The round robin concept, in which the audience forms in the middle and is surrounded by all of eleven bands, who alternate playing one song after another, was the perfect way in which to experience this music. I couldn’t imagine staying through concerts of most of these bands independent of each other, with the exception of Beach House, Jana Hunter, and possibly Teeth Mountain. The avant-garde elements were accessible because of the alternating and spontaneous form. The round robin is broken up into two nights. Friday was “Eyes Night” and Saturday, “Feet Night,” a night of dance music rather than the more visual music of Friday’s show. (le) Poisson Rouge on Bleeker and Thompson provided the perfect space for this unusual event, getting it on the GL of NY music venues.

I haven’t come close to succeeding in describing this show adequately for you. The bizarre, fantastic, and insane knew no bounds. These elements were all too numerous to describe here, so let me briefly list the highlights:

Beach House: My favorite band of the evening, and the one I was most anxious to see. Read this wonderful reviewof their latest album on Pitchfork.

Lexi Mountain Boys: As I mentioned previously, somehow the orgasmic grunts and howls of this group of women (wearing headdresses of baby doll heads and black perforated veils), became increasingly rhythmic and melodic to me as the night wore on. The blast they were having, that was apparent from their infectious, genuine smiles, took any pretention out of their inexplicable music.

The female drummer from Teeth Mountain: This woman’s sexy, tribal style of drumming and the captivating music it made, blew me away. I could have listened and watched her play all night.

Santa Dads: This band consisted of three people: one man beat-boxing in a cotton, handmade tiger suit, another, wearing a red dress with a Peter Pan collar playing an electric ukelaili, and a back up dancer undulating frantically with a stuffed leopard print octopus. Enough said.

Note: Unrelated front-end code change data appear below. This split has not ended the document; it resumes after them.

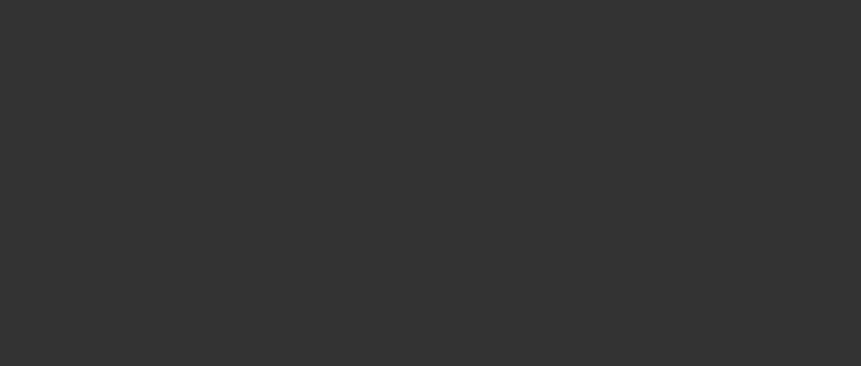
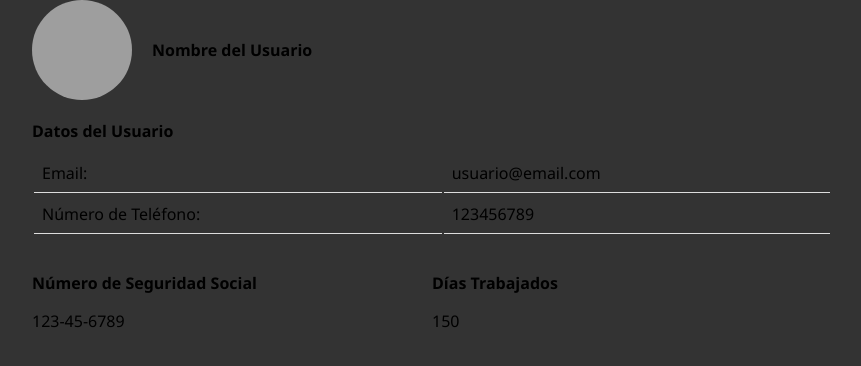
Before and after one commit to SyTW2324/E02, a Vue app in the folder labRecApp/frontend/: page /profile in a window 1280 px wide. Before the commit this address had no page. Shown: the top 366 px of the page, without its empty margins (208-1069 px from the left). Built offline with nearby package versions, Linux system fonts and the light colour scheme; grey boxes are pictures that could not be loaded.

Commit message:
Se añade la vista para el perfil de usuario

```diff
--- a/labRecApp/frontend/src/router/index.ts
+++ b/labRecApp/frontend/src/router/index.ts
@@ -36,6 +36,13 @@ const router = createRouter({
       component: () => import('../views/mainPage.vue'),
       meta: { requiresAuth: true },
       beforeEnter: authorizationGuard
+    },
+    {
+      path: '/profile',
+      name: 'profile',
+      component: () => import('../views/userProfile.vue'),
+      meta: { requiresAuth: true },
+      beforeEnter: authorizationGuard
     }
   ]
 })
--- /dev/null
+++ b/labRecApp/frontend/src/views/userProfile.vue
@@ -0,0 +1,114 @@
+<template>
+    <div class="user-profile">
+        <div class="profile-header">
+            <img :src="user.photo" alt="User Photo" class="profile-photo" />
+            <div class="user-info">
+                <h2>{{ user.fullName }}</h2>
+            </div>
+        </div>
+
+        <div class="profile-details">
+            <h3>Datos del Usuario</h3>
+            <table>
+                <tr>
+                    <td>Email:</td>
+                    <td>{{ user.email }}</td>
+                </tr>
+                <tr>
+                    <td>Número de Teléfono:</td>
+                    <td>{{ user.phoneNumber }}</td>
+                </tr>
+                <!-- Agrega más filas según los datos que desees mostrar -->
+            </table>
+        </div>
+
+        <div class="extra-info-panel">
+            <div class="panel-item">
+                <h3>Número de Seguridad Social</h3>
+                <p>{{ user.socialSecurityNumber }}</p>
+            </div>
+            <div class="panel-item">
+                <h3>Días Trabajados</h3>
+                <p>{{ user.workingDays }}</p>
+            </div>
+            <!-- Agrega más paneles según la información adicional que desees mostrar -->
+        </div>
+    </div>
+</template>
+
+<script lang="ts">
+export default {
+    data() {
+        return {
+            user: {
+                photo: 'ruta/a/la/foto.jpg',
+                fullName: 'Nombre del Usuario',
+                email: 'usuario@email.com',
+                phoneNumber: '123456789',
+                socialSecurityNumber: '123-45-6789',
+                workingDays: 150,
+                // Agrega más propiedades según los datos del usuario
+            },
+        };
+    },
+};
+</script>
+
+<style scoped>
+.user-profile {
+    max-width: 800px;
+    margin: 0 auto;
+}
+
+.profile-header {
+    display: flex;
+    align-items: center;
+}
+
+.profile-photo {
+    border-radius: 50%;
+    width: 100px;
+    height: 100px;
+    margin-right: 20px;
+}
+
+.user-info {
+    h2 {
+        margin: 0;
+    }
+}
+
+.profile-details {
+    margin-top: 20px;
+
+    h3 {
+        margin-bottom: 10px;
+    }
+
+    table {
+        width: 100%;
+
+        tr {
+            td {
+                padding: 8px;
+                border-bottom: 1px solid #ddd;
+            }
+        }
+    }
+}
+
+.extra-info-panel {
+    display: flex;
+    justify-content: space-between;
+    margin-top: 20px;
+
+    .panel-item {
+        flex: 1;
+        margin-right: 20px;
+
+        h3 {
+            margin-bottom: 10px;
+        }
+    }
+}
+</style>
```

Wish I could have gone to “Feet Night” as well, to get the full Baltimore music experience, but the 92Y Tribeca opening was that night. I wouldn’t have missed if you paid me. Expect a post soon.

Battle in Seatle Q&A with Charlize Theron

Posted in film, Guide to What's Good with tags , , , , , , on September 21, 2008 by thebrooklynsocialite

Surprisingly, in my food coma, I managed to stumble over to The Angelika, a cinema which is definitely on the Good List. They consistently show great films, offer insightful Q&As and even have a cafe, yay! Last night Charlize Theron, of Monster fame, joined filmmaker Stuart Townsend (also her boyfriend, she is straight), and Kiwi Actor, Martin Henderson, who played the lead male role. Many of my friends were in Seattle at the WTO protests back in 1999. I remember them coming back to New York all pumped and ready to change the face of organizing. It was the dawn of the Internet, birth of The Indy Media Network. A hugely diverse coalition had been formed and would be maintained thereafter. A social movement had descended upon once secret meetings. For those who haven’t seen it, I strongly suggest finding a copy of This is What Democracy Looks Like and viewing it alongside Battle in Seatle. The former is a doco and the latter a dramatization of the events. Also try to wrap your head around Joseph Stiglitz’s Globalization and its Discontents. Or if you can’t hang with economist-speak, Stuart Townsend recommends Take it Personally by Anita Roddick.

The Angelika was packed, and it was an engaging film. Lots of Hollywood style drama- and a little too much sap courtesy of Woody Harrelson et al. Still it was easy to look past the pedestrian romances and focus on the momentum that the film simulates aided by an excellent musical score. The researched and nearly balanced approach it takes towards telling the story of N30 is commendable.